    came
    without any caution of the technical problems I’d only sound ignorant,
    like the reviewer my LJ friend kip_w was writing about recently. 
    I
    could have phrased it better, I suppose, but I guess even the smallest
    nit in the largest sea of praise will irritate you.  You are an
    oyster.  And you have a reader calling it a “stupid review,” I’m
    sure without even having read it.

    Were I writing at greater length I’d try to explain the differences
    between the tiny, purely technical imperfections here, which did not
    get in the way of the magnificence of the performance, and the problems
    which I thought spoiled the Sibelius Fifth recently.  In Berlioz the
    orchestra moved with and were at one with the music; in Sibelius the
    flaws were the result of a halting approach.  It’s like the difference
    between an actor mispronouncing a couple of words and one who trips
    over his own feet.

  5. Patricia Mitchell

    The first — the high C, I’m assuming … that was just plain weird. But it’s an awful note on the EH. The second wouldn’t have happened if I had done what I planned to do, but nerves interfere. And yes, even the smallest nit hurts (not irritates). It’s the way most musicians are, as I’m guessing you know. But I wasn’t irritated! And no, that doesn’t mean you are supposed to be nice to us all the time. Mostly I’m just your typically insecure musician.

    Calling it a “stupid review” is only to make me feel better. I’m sure you know that!

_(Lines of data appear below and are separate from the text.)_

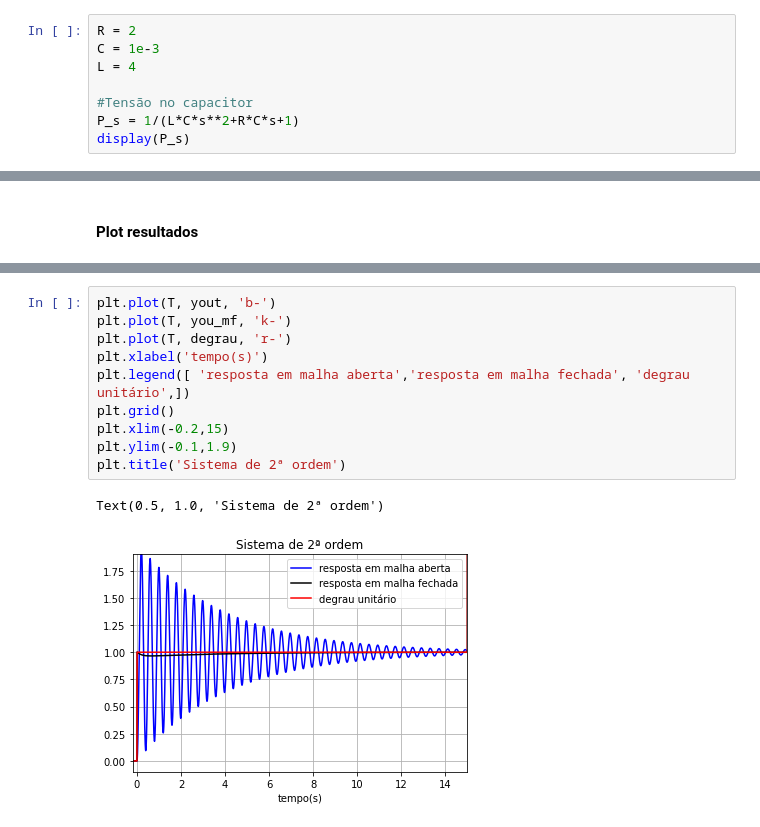
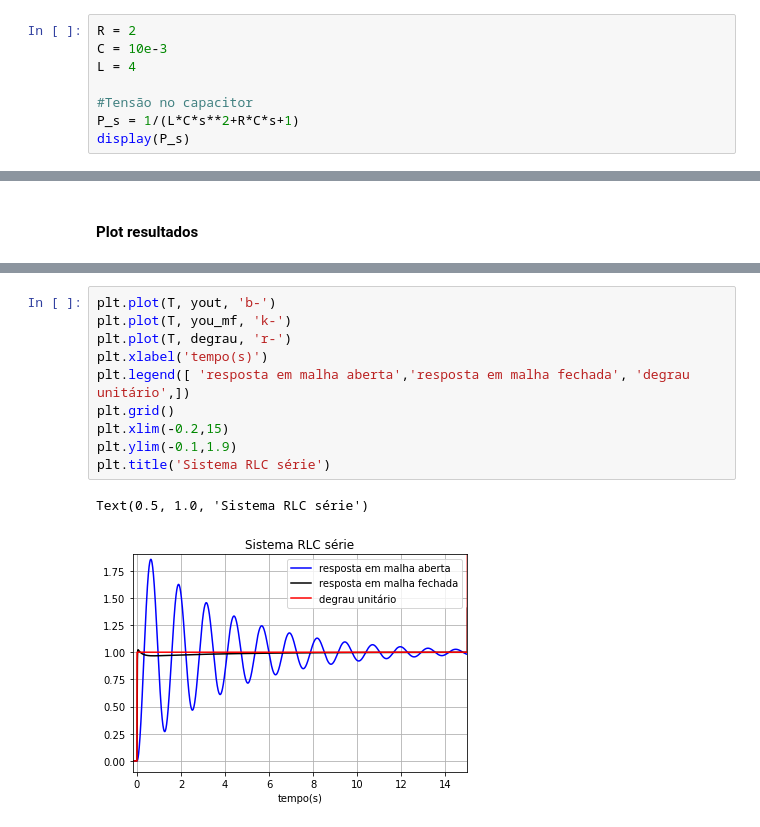
Before and after one commit to joaovprado/Analise-PID-ideal-analogico-e-digital, a Jupyter notebook: PID Ideal/PID RLC série.ipynb, the cells around one changed output, grey strips where cells are left out. Saved outputs shown, nothing was run; the diff lists cells and outputs as text.

```diff
--- a/PID Ideal/PID RLC série.ipynb
+++ b/PID Ideal/PID RLC série.ipynb
@@ -13,7 +15,7 @@ s = ctl.TransferFunction.s
 #### Planta
 # %%
 R = 2
-C = 1e-3
+C = 10e-3
 L = 4
 
 #Tensão no capacitor
@@ -81,16 +83,16 @@ Text(0.5, 1.0, 'Sistema de 2ª ordem')
 # %%
 plt.plot(T, yout, 'b-')
 plt.plot(T, you_mf, 'k-')
 plt.plot(T, degrau, 'r-')
 plt.xlabel('tempo(s)')
 plt.legend([ 'resposta em malha aberta','resposta em malha fechada', 'degrau unitário',])
 plt.grid()
 plt.xlim(-0.2,15)
 plt.ylim(-0.1,1.9)
-plt.title('Sistema de 2ª ordem')
+plt.title('Sistema RLC série')
 # %% [output]
-Text(0.5, 1.0, 'Sistema de 2ª ordem')
+Text(0.5, 1.0, 'Sistema RLC série')
-[figure, old version]
+[figure, new version]
 # %%
 plt.plot(T, you_mf, 'k-')
 plt.plot(T, degrau, 'r-')
```
Also changed, not shown: parts of 5 cells of this notebook.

    Now to get back on the horse. (A hard part.)

    English horn is one of the most difficult instruments to play, I think, not because of any fast notes (we rarely get them) or other technical issues, but because, for the most part, we only play some scary solo (often all alone) and then we’re done. I wonder why composers liked to do that to us?! (They don’t seem to do this any more, at least not the works I’ve played.)

    Anyway, I’m sorry you thought I was irritated. I save that for stupid drivers and reviews that are simply wrong!

    Update … after my youngest took me out for breakfast for Mother’s Day (!) … “hurt” is the wrong word. “Frustrated” is more appropriate. Not with you. With. me.

    That’s all. Over and out. Time to get over last night.

  6. David Bratman

    I’m sure this comment is too late, alas, to catch you before you head
    out for today’s concert.  But I’m writing it beforehand, so I’ll
    say to you and all your colleagues: go out and slay ‘em with another
    magnificent job like you did last night.

  7. Patricia Mitchell

    Not too late at all, David. I’m sitting here in my black, watching just the beginning of a baseball game. (Trying to get my nerves to behave; I haven’t experienced nerve problems like this much lately, so it is all coming as a frustrating surprise to me.) Thanks for the kind words. They are much appreciated.

    I won’t leave for that hall for a while; since they have preconcert talks it makes no sense to arrive as early as I’d like. I can’t warm up anyway. (Testing reeds anywhere but the stage really does me no good.)